Would you copy all lines in the data that contain the word "width"?

Supplied data -
------------------------------------------------------------

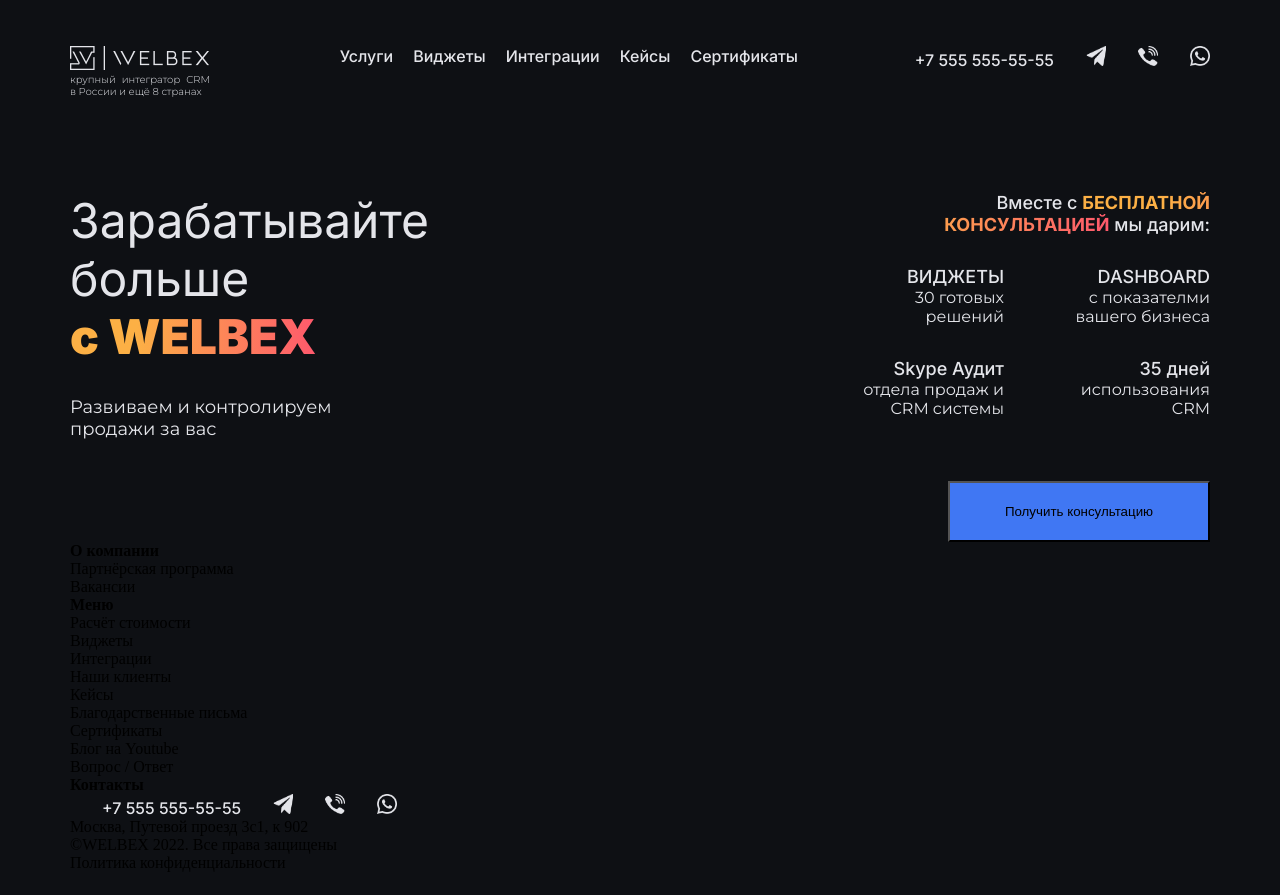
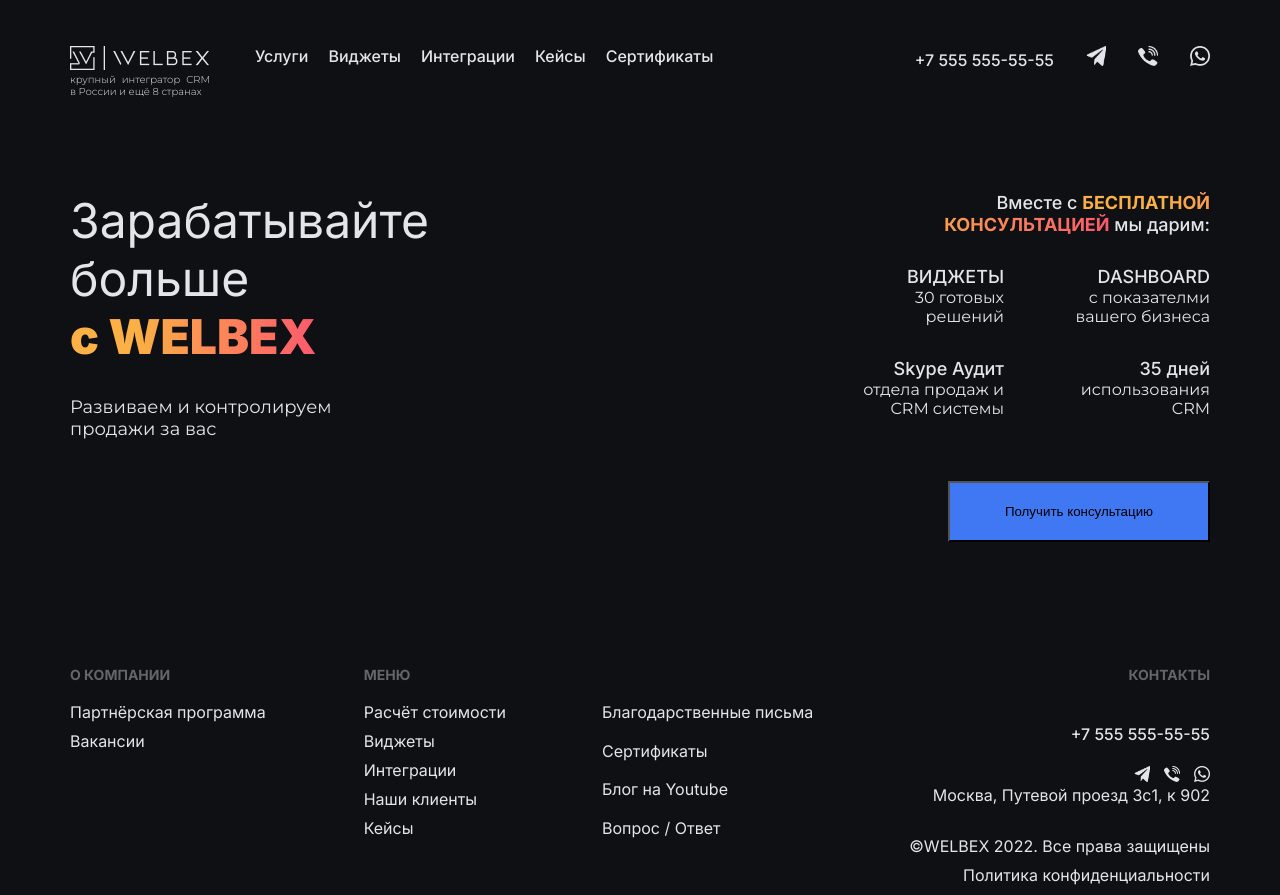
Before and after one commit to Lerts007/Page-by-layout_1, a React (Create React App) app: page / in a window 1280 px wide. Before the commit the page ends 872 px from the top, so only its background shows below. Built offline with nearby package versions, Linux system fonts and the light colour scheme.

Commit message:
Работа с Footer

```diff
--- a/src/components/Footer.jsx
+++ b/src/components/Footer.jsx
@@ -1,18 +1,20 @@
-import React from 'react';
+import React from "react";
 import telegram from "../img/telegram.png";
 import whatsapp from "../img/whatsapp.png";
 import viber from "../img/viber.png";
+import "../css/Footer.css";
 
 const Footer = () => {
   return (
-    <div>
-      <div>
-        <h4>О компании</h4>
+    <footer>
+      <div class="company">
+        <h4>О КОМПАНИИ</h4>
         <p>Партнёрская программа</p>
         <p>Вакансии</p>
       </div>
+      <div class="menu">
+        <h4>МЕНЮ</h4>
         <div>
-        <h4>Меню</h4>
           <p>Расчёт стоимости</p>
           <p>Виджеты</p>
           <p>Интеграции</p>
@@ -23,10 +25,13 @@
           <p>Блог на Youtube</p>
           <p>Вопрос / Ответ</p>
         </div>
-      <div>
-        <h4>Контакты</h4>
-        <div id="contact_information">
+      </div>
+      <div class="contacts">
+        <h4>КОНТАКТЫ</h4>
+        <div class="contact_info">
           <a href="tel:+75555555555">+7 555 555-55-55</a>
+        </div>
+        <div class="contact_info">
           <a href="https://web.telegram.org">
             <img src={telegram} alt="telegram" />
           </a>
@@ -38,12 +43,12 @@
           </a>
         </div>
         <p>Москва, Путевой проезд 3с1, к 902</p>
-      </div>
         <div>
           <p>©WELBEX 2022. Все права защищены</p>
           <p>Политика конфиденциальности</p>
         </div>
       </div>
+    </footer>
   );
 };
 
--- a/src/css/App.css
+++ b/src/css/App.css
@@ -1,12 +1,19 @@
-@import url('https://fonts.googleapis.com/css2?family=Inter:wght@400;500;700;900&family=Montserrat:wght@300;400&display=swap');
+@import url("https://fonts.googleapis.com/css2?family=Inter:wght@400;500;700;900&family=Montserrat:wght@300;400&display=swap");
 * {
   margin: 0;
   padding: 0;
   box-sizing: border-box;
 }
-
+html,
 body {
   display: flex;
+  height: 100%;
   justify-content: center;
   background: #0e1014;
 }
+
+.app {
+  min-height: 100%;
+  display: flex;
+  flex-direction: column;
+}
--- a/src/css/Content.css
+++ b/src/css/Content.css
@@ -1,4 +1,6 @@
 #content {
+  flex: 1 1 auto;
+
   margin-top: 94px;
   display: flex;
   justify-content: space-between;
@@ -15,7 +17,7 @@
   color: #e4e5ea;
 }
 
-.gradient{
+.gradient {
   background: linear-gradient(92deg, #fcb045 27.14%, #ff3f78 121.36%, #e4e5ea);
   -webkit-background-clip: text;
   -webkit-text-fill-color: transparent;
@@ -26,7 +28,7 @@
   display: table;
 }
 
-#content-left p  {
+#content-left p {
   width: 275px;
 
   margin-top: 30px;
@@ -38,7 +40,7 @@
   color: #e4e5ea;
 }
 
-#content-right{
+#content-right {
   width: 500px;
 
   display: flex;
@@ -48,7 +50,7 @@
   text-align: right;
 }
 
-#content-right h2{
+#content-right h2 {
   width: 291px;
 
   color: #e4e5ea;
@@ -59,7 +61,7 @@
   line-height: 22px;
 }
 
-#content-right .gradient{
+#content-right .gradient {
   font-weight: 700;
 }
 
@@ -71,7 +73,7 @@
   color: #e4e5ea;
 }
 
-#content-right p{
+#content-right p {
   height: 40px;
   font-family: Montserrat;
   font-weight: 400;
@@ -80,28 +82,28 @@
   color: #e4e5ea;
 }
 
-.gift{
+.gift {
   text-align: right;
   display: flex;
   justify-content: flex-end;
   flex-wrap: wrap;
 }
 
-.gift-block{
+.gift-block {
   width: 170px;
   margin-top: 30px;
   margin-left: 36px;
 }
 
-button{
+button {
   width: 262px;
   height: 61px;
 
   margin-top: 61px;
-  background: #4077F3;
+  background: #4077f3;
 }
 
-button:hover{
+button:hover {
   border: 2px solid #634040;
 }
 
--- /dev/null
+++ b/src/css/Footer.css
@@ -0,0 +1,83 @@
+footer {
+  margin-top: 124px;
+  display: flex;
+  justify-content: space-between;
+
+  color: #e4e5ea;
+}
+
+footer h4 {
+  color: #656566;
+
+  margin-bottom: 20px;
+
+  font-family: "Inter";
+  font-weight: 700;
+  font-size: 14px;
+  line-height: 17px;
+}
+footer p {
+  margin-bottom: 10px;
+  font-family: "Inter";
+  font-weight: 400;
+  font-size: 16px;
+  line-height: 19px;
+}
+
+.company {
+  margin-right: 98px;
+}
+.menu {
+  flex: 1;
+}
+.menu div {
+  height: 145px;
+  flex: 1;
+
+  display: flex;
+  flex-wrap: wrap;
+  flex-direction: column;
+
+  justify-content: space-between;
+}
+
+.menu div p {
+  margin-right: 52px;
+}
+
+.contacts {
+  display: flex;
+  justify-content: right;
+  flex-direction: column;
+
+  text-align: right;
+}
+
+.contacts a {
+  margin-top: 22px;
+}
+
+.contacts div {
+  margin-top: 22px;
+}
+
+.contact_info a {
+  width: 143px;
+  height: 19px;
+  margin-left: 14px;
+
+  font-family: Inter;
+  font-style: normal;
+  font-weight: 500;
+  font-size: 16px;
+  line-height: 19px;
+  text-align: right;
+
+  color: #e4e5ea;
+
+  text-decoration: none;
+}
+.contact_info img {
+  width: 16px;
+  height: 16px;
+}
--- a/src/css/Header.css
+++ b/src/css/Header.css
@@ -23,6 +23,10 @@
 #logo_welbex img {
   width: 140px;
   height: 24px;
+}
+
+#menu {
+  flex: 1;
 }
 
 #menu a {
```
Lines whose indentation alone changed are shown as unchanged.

------------------------------------------------------------

Response to this exercise -
   width: 275px;
   width: 500px;
   width: 291px;
   width: 170px;
   width: 262px;
+  width: 143px;
+  width: 16px;
   width: 140px;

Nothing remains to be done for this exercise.